• How to complete this task: What is wanted is the line holding "ShaderRegisterer<F>::fill_opts( opts, img, f" and every later line through the end of the entries, set down exactly.

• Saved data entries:
----

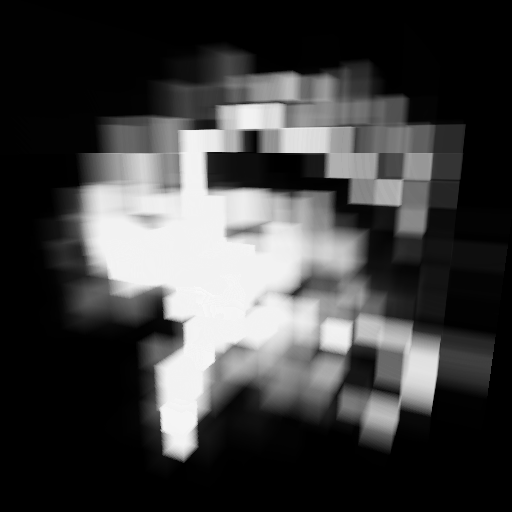
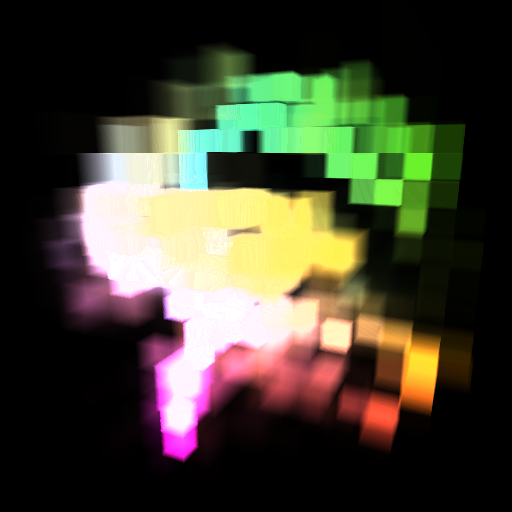
cuda texture

diff --git a/src/hydrant/main.cc b/src/hydrant/main.cc
@@ -3,6 +3,7 @@
 #include <VMUtils/timer.hpp>
 #include <VMUtils/cmdline.hpp>
 #include <varch/utils/io.hpp>
+#include <cudafx/transfer.hpp>
 #include <thumbnail.hpp>
 #include "shaders/scratch.hpp"
 
@@ -43,12 +44,27 @@ int main( int argc, char **argv )
 
 	shader.bbox = Box3D{ min, max };
 	shader.th_4 = thumbnail.dim.x / 4.f;
-	thumbnail.iterate_3d(
-	  [&]( Idx const &idx ) {
-		  auto &dst = shader.thumbnail[ idx.x ][ idx.y ][ idx.z ];
-		  auto &src = thumbnail[ idx ];
-		  dst = { src.value, src.chebyshev };
-	  } );
+
+	auto device = cufx::Device::scan()[ 0 ];
+	auto thumbnail_extent = cufx::Extent{}
+							  .set_width( thumbnail.dim.x )
+							  .set_height( thumbnail.dim.y )
+							  .set_depth( thumbnail.dim.z );
+	auto thumbnail_arr = device.alloc_arraynd<float2, 3>( thumbnail_extent );
+	// vm::println( "dim = {}, thumbnail_extent = {}", thumbnail.dim, thumbnail_extent );
+	auto view_info = cufx::MemoryView2DInfo{}
+					   .set_stride( thumbnail.dim.x * sizeof( float2 ) )
+					   .set_width( thumbnail.dim.x )
+					   .set_height( thumbnail.dim.y );
+	cufx::MemoryView3D<float2> thumbnail_view( thumbnail.data(), view_info, thumbnail_extent );
+	cufx::memory_transfer( thumbnail_arr, thumbnail_view ).launch();
+	auto tex_opts = cufx::Texture::Options{}
+					  .set_address_mode( cufx::Texture::AddressMode::Border )
+					  .set_filter_mode( cufx::Texture::FilterMode::None )
+					  .set_read_mode( cufx::Texture::ReadMode::Raw )
+					  .set_normalize_coords( false );
+	cufx::Texture thumbnail_texture( thumbnail_arr, tex_opts );
+	shader.thumbnail_tex = thumbnail_texture;
 
 	auto camera = Camera{};
 	if ( a.exist( "config" ) ) {
@@ -61,9 +77,8 @@ int main( int argc, char **argv )
 		camera.set_position( x, y, z );
 	}
 
-	auto devices = cufx::Device::scan();
 	cufx::Image<typename Shader::Pixel> image( 512, 512 );
-	auto device_swap = devices[ 0 ].alloc_image_swap( image );
+	auto device_swap = device.alloc_image_swap( image );
 	auto img_view = image.view().with_device_memory( device_swap.second );
 	img_view.copy_to_device().launch();
 

diff --git a/src/hydrant/shaders/scratch.hpp b/src/hydrant/shaders/scratch.hpp
@@ -1,4 +1,5 @@
 #include <glm_math.hpp>
+#include <texture_adapter.hpp>
 #include "chebyshev_shader.hpp"
 
 VM_BEGIN_MODULE( hydrant )
@@ -9,42 +10,42 @@ VM_EXPORT
 	{
 		void write_to( unsigned char dst[ 4 ] )
 		{
-			auto v = glm::clamp( this->v.x * 255.f, 0.f, 255.f );
-			dst[ 0 ] = (unsigned char)( v );
-			dst[ 1 ] = (unsigned char)( v );
-			dst[ 2 ] = (unsigned char)( v );
+			auto v = glm::clamp( this->v * 255.f, glm::vec4( 0.f ), glm::vec4( 255.f ) );
+			dst[ 0 ] = (unsigned char)( v.x );
+			dst[ 1 ] = (unsigned char)( v.y );
+			dst[ 2 ] = (unsigned char)( v.z );
 			dst[ 3 ] = (unsigned char)( 255 );
 		}
 
 	public:
-		glm::vec2 v;
+		glm::vec4 v;
 	};
 
 	struct ScratchIntegrator
 	{
 		using Pixel = ScratchPixel;
 
-		__host__ __device__ bool
-		  integrate( glm::vec3 const &p, glm::ivec3 const &ip, ScratchPixel &pixel ) const
+		__device__ bool
+		  integrate( glm::vec3 const &p, glm::vec3 const &ip, ScratchPixel &pixel ) const
 		{
 			const auto opacity_threshold = 0.95f;
-			const auto density = 3e-3f;
+			const auto density = 3e-4f;
 
-			auto val = thumbnail[ ip.x ][ ip.y ][ ip.z ].x;
-			auto col = glm::vec2{ 1, 1 } * val * density;
-			pixel.v += col * ( 1.f - pixel.v.y );
+			auto val = glm::vec4( thumbnail_tex.sample_3d<float2>( ip ).x );
+			auto col = glm::vec4( ip, 1 ) * val * density;
+			pixel.v += col * ( 1.f - pixel.v.w );
 
 			return pixel.v.y <= opacity_threshold;
 		}
 
-		__host__ __device__ float
-		  chebyshev( glm::ivec3 const &ip ) const
+		__device__ float
+		  chebyshev( glm::vec3 const &ip ) const
 		{
-			return thumbnail[ ip.x ][ ip.y ][ ip.z ].y;
+			return thumbnail_tex.sample_3d<float2>( ip ).y;
 		}
 
 	public:
-		glm::vec2 thumbnail[ 5 ][ 5 ][ 5 ];
+		TextureAdapter thumbnail_tex;
 	};
 
 	SHADER_DECL( ChebyshevShader<ScratchIntegrator> );

diff --git a/src/hydrant/shaders/chebyshev_shader.hpp b/src/hydrant/shaders/chebyshev_shader.hpp
@@ -7,43 +7,38 @@ VM_EXPORT
 	template <typename Integrator>
 	struct ChebyshevShader : Integrator
 	{
-		__host__ __device__ void
+		__device__ void
 		  apply( Ray const &ray, typename Integrator::Pixel &pixel ) const
 		{
-			const auto nsteps = 500;
 			const auto step = 1e-2f * th_4;
-			const auto abs_d = glm::abs( ray.d );
-			const auto cdu = 1.f / max( abs_d.x, max( abs_d.y, abs_d.z ) );
+			const auto cdu = 1.f / glm::compMax( glm::abs( ray.d ) );
 
-			pixel = {};
+			auto pixel_reg = pixel;
 			float tnear, tfar;
 			if ( ray.intersect( bbox, tnear, tfar ) ) {
+				const int nsteps = min( max_steps, int( ( tfar - tnear ) / step ) );
 				auto p = ray.o + ray.d * tnear;
-				int i;
-				for ( i = 0; i < nsteps; ++i ) {
+				for ( int i = 0; i < nsteps; ++i ) {
 					p += ray.d * step;
-					glm::ivec3 ip = floor( p );
-
-					if ( !( ip.x >= 0 && ip.y >= 0 && ip.z >= 0 &&
-							ip.x < 5 && ip.y < 5 && ip.z < 5 ) ) {
-						break;
-					}
+					glm::vec3 ip = floor( p );
 					if ( float cd = this->chebyshev( ip ) ) {
 						float tnear, tfar;
-						Ray{ p, ray.d }.intersect( Box3D{ ip, ip + 1 }, tnear, tfar );
+						Ray{ p, ray.d }.intersect( Box3D{ ip, ip + 1.f }, tnear, tfar );
 						auto d = tfar + ( cd - 1 ) * cdu;
 						i += d / step;
 						p += ray.d * d;
-					} else if ( !this->integrate( p, ip, pixel ) ) {
+					} else if ( !this->integrate( p, ip, pixel_reg ) ) {
 						break;
 					}
 				}
 			}
+			pixel = pixel_reg;
 		}
 
 	public:
 		Box3D bbox;
 		float th_4;
+		int max_steps = 500;
 	};
 }
 

diff --git a/include/glm_math.hpp b/include/glm_math.hpp
@@ -1,28 +1,14 @@
 #pragma once
 
 #include <glm/glm.hpp>
+#define GLM_ENABLE_EXPERIMENTAL
+#include <glm/gtx/io.hpp>
+#include <glm/gtx/component_wise.hpp>
 #include <glm/gtc/matrix_transform.hpp>
 #include <VMUtils/fmt.hpp>
 #include <VMUtils/attributes.hpp>
 #include <VMUtils/modules.hpp>
 #include <VMUtils/json_binding.hpp>
-
-inline std::ostream &operator<<( std::ostream &os, glm::mat4 const &m )
-{
-	for ( int i = 0; i != 4; ++i ) {
-		vm::fprintln( os, "{} {} {} {}", m[ 0 ][ i ], m[ 1 ][ i ], m[ 2 ][ i ], m[ 3 ][ i ] );
-	}
-	return os;
-}
-
-template <int N, typename T>
-inline std::ostream &operator<<( std::ostream &os, glm::vec<N, T> const &v )
-{
-	for ( int i = 0; i != N; ++i ) {
-		vm::fprint( os, "{}, ", v[ i ] );
-	}
-	return os;
-}
 
 namespace glm
 {
@@ -48,6 +34,13 @@ VM_EXPORT
 	{
 		VM_DEFINE_ATTRIBUTE( vec3, min );
 		VM_DEFINE_ATTRIBUTE( vec3, max );
+
+		__host__ __device__ bool
+		  contains( vec3 const &pt ) const
+		{
+			return glm::all( glm::greaterThanEqual( pt, min ) ) &&
+				   glm::all( glm::lessThanEqual( pt, max ) );
+		}
 	};
 
 	struct Ray
@@ -65,8 +58,8 @@ VM_EXPORT
 			vec3 tmin = min( ttop, tbot );
 			vec3 tmax = max( ttop, tbot );
 
-			tnear = max( max( tmin.x, tmin.y ), tmin.z );
-			tfar = min( min( tmax.x, tmax.y ), tmax.z );
+			tnear = glm::compMax( tmin );
+			tfar = glm::compMin( tmax );
 
 			return tfar > tnear;
 		}

diff --git a/include/thumbnail.hpp b/include/thumbnail.hpp
@@ -1,7 +1,6 @@
 #pragma once
 
 #include <vector>
-#include <cstdint>
 #include <VMUtils/modules.hpp>
 #include <VMUtils/attributes.hpp>
 #include <varch/utils/io.hpp>
@@ -17,7 +16,7 @@ VM_EXPORT
 	struct ThumbUnit
 	{
 		float value;
-		uint32_t chebyshev = 0;
+		float chebyshev = 0;
 	};
 
 	template <typename T, typename = typename std::enable_if<
@@ -36,6 +35,9 @@ VM_EXPORT
 		}
 
 	public:
+		T *data() { return buf.data(); }
+		T const *data() const { return buf.data(); }
+
 		T &operator[]( vol::Idx const &idx )
 		{
 			return buf[ idx.z * dim.x * dim.y +
@@ -97,12 +99,12 @@ VM_EXPORT
 						  vec<3, int> u = { idx.x, idx.y, idx.z };
 						  for ( int i = 0; i != 14; ++i ) {
 							  auto v = u + d14[ i ];
-							  uint32_t d0;
+							  float d0;
 							  if ( v.x < 0 || v.y < 0 || v.z < 0 ||
 								   v.x >= dim.x || v.y >= dim.y || v.z >= dim.z ) {
 								  d0 = maxd;
 							  } else {
-								  d0 = ( *this )[ { v.x, v.y, v.z } ].chebyshev + 1;
+								  d0 = ( *this )[ { v.x, v.y, v.z } ].chebyshev + 1.f;
 							  }
 							  if ( d0 < ( *this )[ idx ].chebyshev ) {
 								  ( *this )[ idx ].chebyshev = d0;

diff --git a/include/texture_adapter.hpp b/include/texture_adapter.hpp
@@ -1,0 +1,56 @@
+#pragma once
+
+#include <cudafx/texture.hpp>
+#include "glm_math.hpp"
+
+VM_BEGIN_MODULE( hydrant )
+
+VM_EXPORT
+{
+	struct TextureAdapter
+	{
+		TextureAdapter &operator=( cufx::Texture const &tex )
+		{
+			cu = tex.get();
+			return *this;
+		}
+
+	public:
+		template <typename T, typename E>
+		__host__ __device__ T
+		  sample_3d( glm::vec<3, E> const &p ) const
+		{
+#ifdef __CUDACC__
+			return tex3D<T>( cu, p.x, p.y, p.z );
+#else
+#endif
+		}
+		template <typename T, typename E>
+		__host__ __device__ T
+		  sample_2d( glm::vec<2, E> const &p ) const
+		{
+#ifdef __CUDACC__
+			return tex2D<T>( cu, p.x, p.y );
+#else
+#endif
+		}
+		template <typename T, typename E>
+		__host__ __device__ T
+		  sample_1d( E const &x ) const
+		{
+#ifdef __CUDACC__
+			return tex1D<T>( cu, x );
+#else
+#endif
+		}
+
+	private:
+		union
+		{
+			cudaTextureObject_t cu;
+			void *in;
+		};
+	};
+}
+
+VM_END_MODULE()

diff --git a/src/hydrant/raycaster.hpp b/src/hydrant/raycaster.hpp
@@ -149,7 +149,7 @@ VM_EXPORT
 		CastOptions get_basic_cast_opts( Exhibit const &e, Camera const &c, cufx::ImageView<P> &img )
 		{
 			auto d = max( abs( e.center - e.size ), abs( e.center ) );
-			float scale = max( d.x, max( d.y, d.z ) );
+			float scale = glm::compMax( d );
 			mat4 et = { { scale, 0, 0, 0 },
 						{ 0, scale, 0, 0 },
 						{ 0, 0, scale, 0 },
@@ -212,10 +212,9 @@ VM_EXPORT
 
 			ShaderRegisterer<F>::fill_opts( opts, img, f );
 
-			auto devices = cufx::Device::scan();
 			auto kernel_block_dim = dim3( 32, 32 );
 			auto launch_info = cufx::KernelLaunchInfo{}
-								 .set_device( devices[ 0 ] )
+								 .set_device( cufx::Device::scan()[ 0 ] )
 								 .set_grid_dim( round_up_div( opts.resolution.x, kernel_block_dim.x ),
 												round_up_div( opts.resolution.y, kernel_block_dim.y ) )
 								 .set_block_dim( kernel_block_dim );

----

• The completed task:
 			ShaderRegisterer<F>::fill_opts( opts, img, f );
 
-			auto devices = cufx::Device::scan();
 			auto kernel_block_dim = dim3( 32, 32 );
 			auto launch_info = cufx::KernelLaunchInfo{}
-								 .set_device( devices[ 0 ] )
+								 .set_device( cufx::Device::scan()[ 0 ] )
 								 .set_grid_dim( round_up_div( opts.resolution.x, kernel_block_dim.x ),
 												round_up_div( opts.resolution.y, kernel_block_dim.y ) )
 								 .set_block_dim( kernel_block_dim );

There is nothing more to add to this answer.